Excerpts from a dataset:
* * *

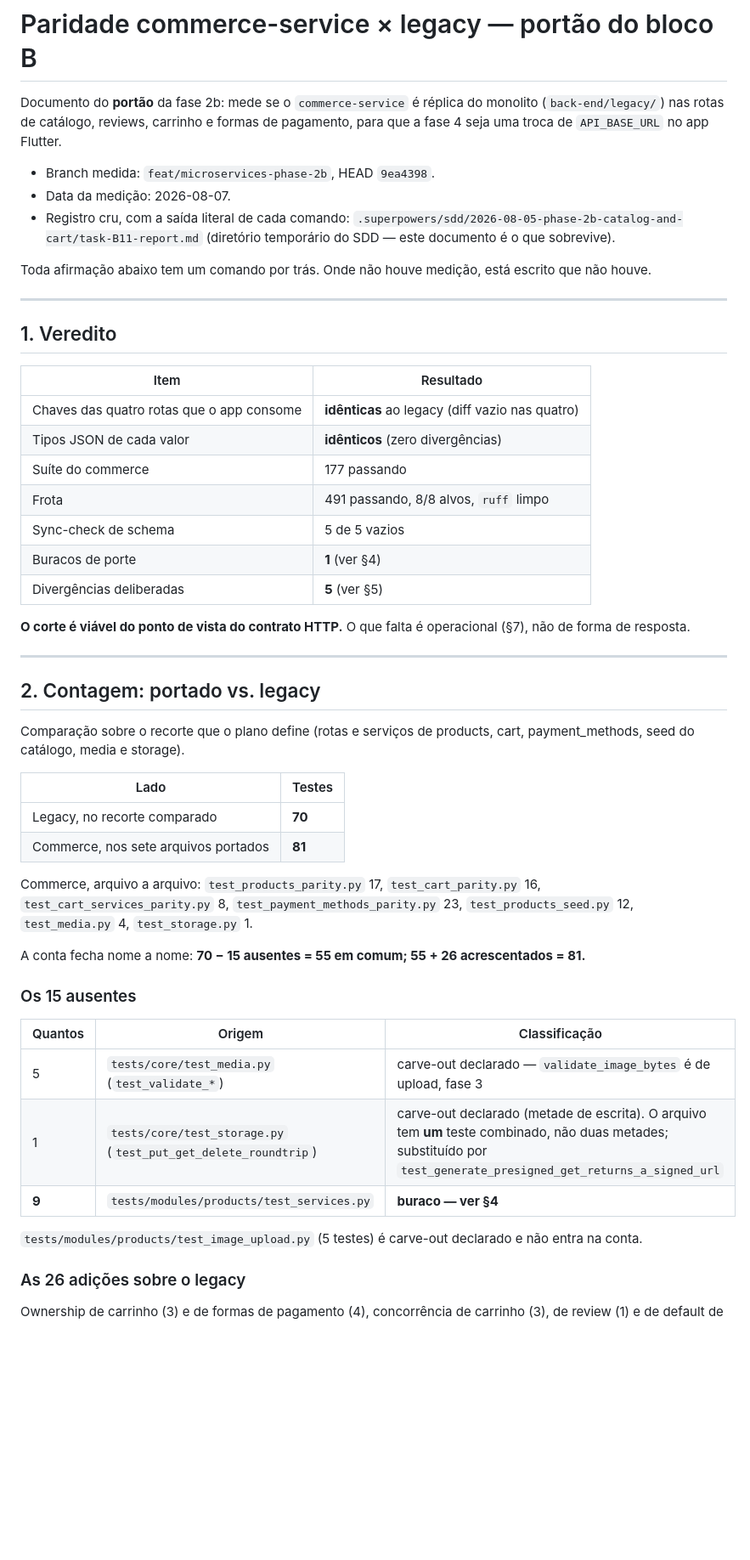
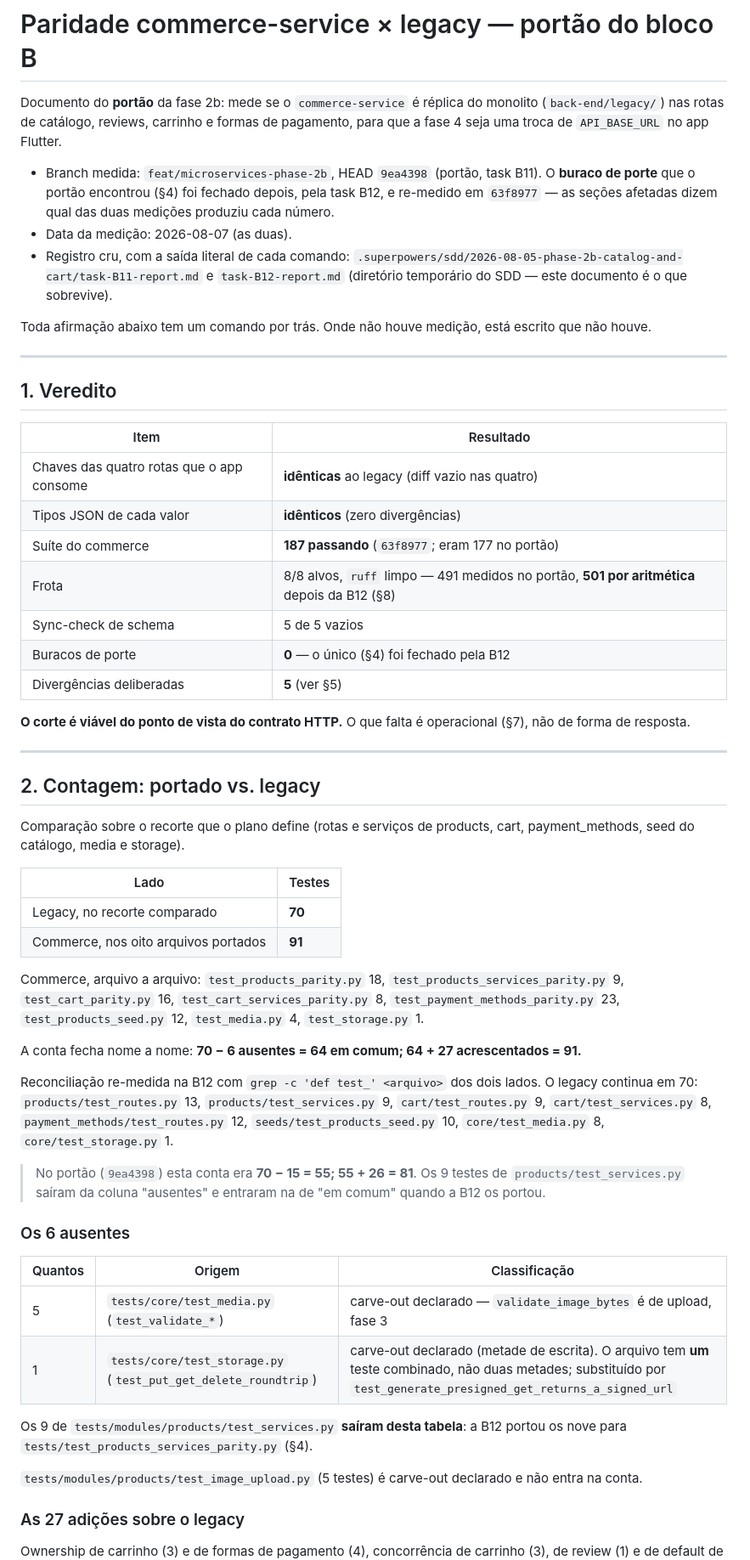
Before and after one commit to trabalhos-si-fiap/edu, a Markdown page: docs/back-end/commerce-parity.md, the part around one of its changes. Shown at 85% size. GitHub-like rendering; blank space fills up the shorter version.

```diff
--- a/docs/back-end/commerce-parity.md
+++ b/docs/back-end/commerce-parity.md
@@ -5,11 +5,15 @@ monolito (`back-end/legacy/`) nas rotas de catálogo, reviews, carrinho e formas
 de pagamento, para que a fase 4 seja uma troca de `API_BASE_URL` no app
 Flutter.
 
-- Branch medida: `feat/microservices-phase-2b`, HEAD `9ea4398`.
-- Data da medição: 2026-08-07.
+- Branch medida: `feat/microservices-phase-2b`, HEAD `9ea4398` (portão, task
+  B11). O **buraco de porte** que o portão encontrou (§4) foi fechado depois,
+  pela task B12, e re-medido em `63f8977` — as seções afetadas dizem qual das
+  duas medições produziu cada número.
+- Data da medição: 2026-08-07 (as duas).
 - Registro cru, com a saída literal de cada comando:
   `.superpowers/sdd/2026-08-05-phase-2b-catalog-and-cart/task-B11-report.md`
-  (diretório temporário do SDD — este documento é o que sobrevive).
+  e `task-B12-report.md` (diretório temporário do SDD — este documento é o
+  que sobrevive).
 
 Toda afirmação abaixo tem um comando por trás. Onde não houve medição, está
 escrito que não houve.
@@ -22,10 +26,10 @@ escrito que não houve.
 |---|---|
 | Chaves das quatro rotas que o app consome | **idênticas** ao legacy (diff vazio nas quatro) |
 | Tipos JSON de cada valor | **idênticos** (zero divergências) |
-| Suíte do commerce | 177 passando |
-| Frota | 491 passando, 8/8 alvos, `ruff` limpo |
+| Suíte do commerce | **187 passando** (`63f8977`; eram 177 no portão) |
+| Frota | 8/8 alvos, `ruff` limpo — 491 medidos no portão, **501 por aritmética** depois da B12 (§8) |
 | Sync-check de schema | 5 de 5 vazios |
-| Buracos de porte | **1** (ver §4) |
+| Buracos de porte | **0** — o único (§4) foi fechado pela B12 |
 | Divergências deliberadas | **5** (ver §5) |
 
 **O corte é viável do ponto de vista do contrato HTTP.** O que falta é
@@ -41,28 +45,41 @@ cart, payment_methods, seed do catálogo, media e storage).
 | Lado | Testes |
 |---|---|
 | Legacy, no recorte comparado | **70** |
-| Commerce, nos sete arquivos portados | **81** |
+| Commerce, nos oito arquivos portados | **91** |
 
-Commerce, arquivo a arquivo: `test_products_parity.py` 17,
-`test_cart_parity.py` 16, `test_cart_services_parity.py` 8,
-`test_payment_methods_parity.py` 23, `test_products_seed.py` 12,
-`test_media.py` 4, `test_storage.py` 1.
+Commerce, arquivo a arquivo: `test_products_parity.py` 18,
+`test_products_services_parity.py` 9, `test_cart_parity.py` 16,
+`test_cart_services_parity.py` 8, `test_payment_methods_parity.py` 23,
+`test_products_seed.py` 12, `test_media.py` 4, `test_storage.py` 1.
 
-A conta fecha nome a nome: **70 − 15 ausentes = 55 em comum; 55 + 26
-acrescentados = 81.**
+A conta fecha nome a nome: **70 − 6 ausentes = 64 em comum; 64 + 27
+acrescentados = 91.**
 
-### Os 15 ausentes
+Reconciliação re-medida na B12 com
+`grep -c 'def test_' <arquivo>` dos dois lados. O legacy continua em 70:
+`products/test_routes.py` 13, `products/test_services.py` 9,
+`cart/test_routes.py` 9, `cart/test_services.py` 8,
+`payment_methods/test_routes.py` 12, `seeds/test_products_seed.py` 10,
+`core/test_media.py` 8, `core/test_storage.py` 1.
+
+> No portão (`9ea4398`) esta conta era **70 − 15 = 55; 55 + 26 = 81**. Os 9
+> testes de `products/test_services.py` saíram da coluna "ausentes" e entraram
+> na de "em comum" quando a B12 os portou.
+
+### Os 6 ausentes
 
 | Quantos | Origem | Classificação |
 |---|---|---|
 | 5 | `tests/core/test_media.py` (`test_validate_*`) | carve-out declarado — `validate_image_bytes` é de upload, fase 3 |
 | 1 | `tests/core/test_storage.py` (`test_put_get_delete_roundtrip`) | carve-out declarado (metade de escrita). O arquivo tem **um** teste combinado, não duas metades; substituído por `test_generate_presigned_get_returns_a_signed_url` |
-| **9** | `tests/modules/products/test_services.py` | **buraco — ver §4** |
+
+Os 9 de `tests/modules/products/test_services.py` **saíram desta tabela**: a
+B12 portou os nove para `tests/test_products_services_parity.py` (§4).
 
 `tests/modules/products/test_image_upload.py` (5 testes) é carve-out declarado
 e não entra na conta.
 
-### As 26 adições sobre o legacy
+### As 27 adições sobre o legacy
 
 Ownership de carrinho (3) e de formas de pagamento (4), concorrência de
 carrinho (3), de review (1) e de default de pagamento (3), deriva de catálogo
```
Also changed, not shown: other parts of docs/back-end/commerce-parity.md (+90 -35 lines).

* * *

> Assignment
Your job is to repeat the data exactly, leaving each picture out.

> Task answer
Before and after one commit to trabalhos-si-fiap/edu, a Markdown page: docs/back-end/commerce-parity.md, the part around one of its changes. Shown at 85% size. GitHub-like rendering; blank space fills up the shorter version.

```diff
--- a/docs/back-end/commerce-parity.md
+++ b/docs/back-end/commerce-parity.md
@@ -5,11 +5,15 @@ monolito (`back-end/legacy/`) nas rotas de catálogo, reviews, carrinho e formas
 de pagamento, para que a fase 4 seja uma troca de `API_BASE_URL` no app
 Flutter.
 
-- Branch medida: `feat/microservices-phase-2b`, HEAD `9ea4398`.
-- Data da medição: 2026-08-07.
+- Branch medida: `feat/microservices-phase-2b`, HEAD `9ea4398` (portão, task
+  B11). O **buraco de porte** que o portão encontrou (§4) foi fechado depois,
+  pela task B12, e re-medido em `63f8977` — as seções afetadas dizem qual das
+  duas medições produziu cada número.
+- Data da medição: 2026-08-07 (as duas).
 - Registro cru, com a saída literal de cada comando:
   `.superpowers/sdd/2026-08-05-phase-2b-catalog-and-cart/task-B11-report.md`
-  (diretório temporário do SDD — este documento é o que sobrevive).
+  e `task-B12-report.md` (diretório temporário do SDD — este documento é o
+  que sobrevive).
 
 Toda afirmação abaixo tem um comando por trás. Onde não houve medição, está
 escrito que não houve.
@@ -22,10 +26,10 @@ escrito que não houve.
 |---|---|
 | Chaves das quatro rotas que o app consome | **idênticas** ao legacy (diff vazio nas quatro) |
 | Tipos JSON de cada valor | **idênticos** (zero divergências) |
-| Suíte do commerce | 177 passando |
-| Frota | 491 passando, 8/8 alvos, `ruff` limpo |
+| Suíte do commerce | **187 passando** (`63f8977`; eram 177 no portão) |
+| Frota | 8/8 alvos, `ruff` limpo — 491 medidos no portão, **501 por aritmética** depois da B12 (§8) |
 | Sync-check de schema | 5 de 5 vazios |
-| Buracos de porte | **1** (ver §4) |
+| Buracos de porte | **0** — o único (§4) foi fechado pela B12 |
 | Divergências deliberadas | **5** (ver §5) |
 
 **O corte é viável do ponto de vista do contrato HTTP.** O que falta é
@@ -41,28 +45,41 @@ cart, payment_methods, seed do catálogo, media e storage).
 | Lado | Testes |
 |---|---|
 | Legacy, no recorte comparado | **70** |
-| Commerce, nos sete arquivos portados | **81** |
+| Commerce, nos oito arquivos portados | **91** |
 
-Commerce, arquivo a arquivo: `test_products_parity.py` 17,
-`test_cart_parity.py` 16, `test_cart_services_parity.py` 8,
-`test_payment_methods_parity.py` 23, `test_products_seed.py` 12,
-`test_media.py` 4, `test_storage.py` 1.
+Commerce, arquivo a arquivo: `test_products_parity.py` 18,
+`test_products_services_parity.py` 9, `test_cart_parity.py` 16,
+`test_cart_services_parity.py` 8, `test_payment_methods_parity.py` 23,
+`test_products_seed.py` 12, `test_media.py` 4, `test_storage.py` 1.
 
-A conta fecha nome a nome: **70 − 15 ausentes = 55 em comum; 55 + 26
-acrescentados = 81.**
+A conta fecha nome a nome: **70 − 6 ausentes = 64 em comum; 64 + 27
+acrescentados = 91.**
 
-### Os 15 ausentes
+Reconciliação re-medida na B12 com
+`grep -c 'def test_' <arquivo>` dos dois lados. O legacy continua em 70:
+`products/test_routes.py` 13, `products/test_services.py` 9,
+`cart/test_routes.py` 9, `cart/test_services.py` 8,
+`payment_methods/test_routes.py` 12, `seeds/test_products_seed.py` 10,
+`core/test_media.py` 8, `core/test_storage.py` 1.
+
+> No portão (`9ea4398`) esta conta era **70 − 15 = 55; 55 + 26 = 81**. Os 9
+> testes de `products/test_services.py` saíram da coluna "ausentes" e entraram
+> na de "em comum" quando a B12 os portou.
+
+### Os 6 ausentes
 
 | Quantos | Origem | Classificação |
 |---|---|---|
 | 5 | `tests/core/test_media.py` (`test_validate_*`) | carve-out declarado — `validate_image_bytes` é de upload, fase 3 |
 | 1 | `tests/core/test_storage.py` (`test_put_get_delete_roundtrip`) | carve-out declarado (metade de escrita). O arquivo tem **um** teste combinado, não duas metades; substituído por `test_generate_presigned_get_returns_a_signed_url` |
-| **9** | `tests/modules/products/test_services.py` | **buraco — ver §4** |
+
+Os 9 de `tests/modules/products/test_services.py` **saíram desta tabela**: a
+B12 portou os nove para `tests/test_products_services_parity.py` (§4).
 
 `tests/modules/products/test_image_upload.py` (5 testes) é carve-out declarado
 e não entra na conta.
 
-### As 26 adições sobre o legacy
+### As 27 adições sobre o legacy
 
 Ownership de carrinho (3) e de formas de pagamento (4), concorrência de
 carrinho (3), de review (1) e de default de pagamento (3), deriva de catálogo
```
Also changed, not shown: other parts of docs/back-end/commerce-parity.md (+90 -35 lines).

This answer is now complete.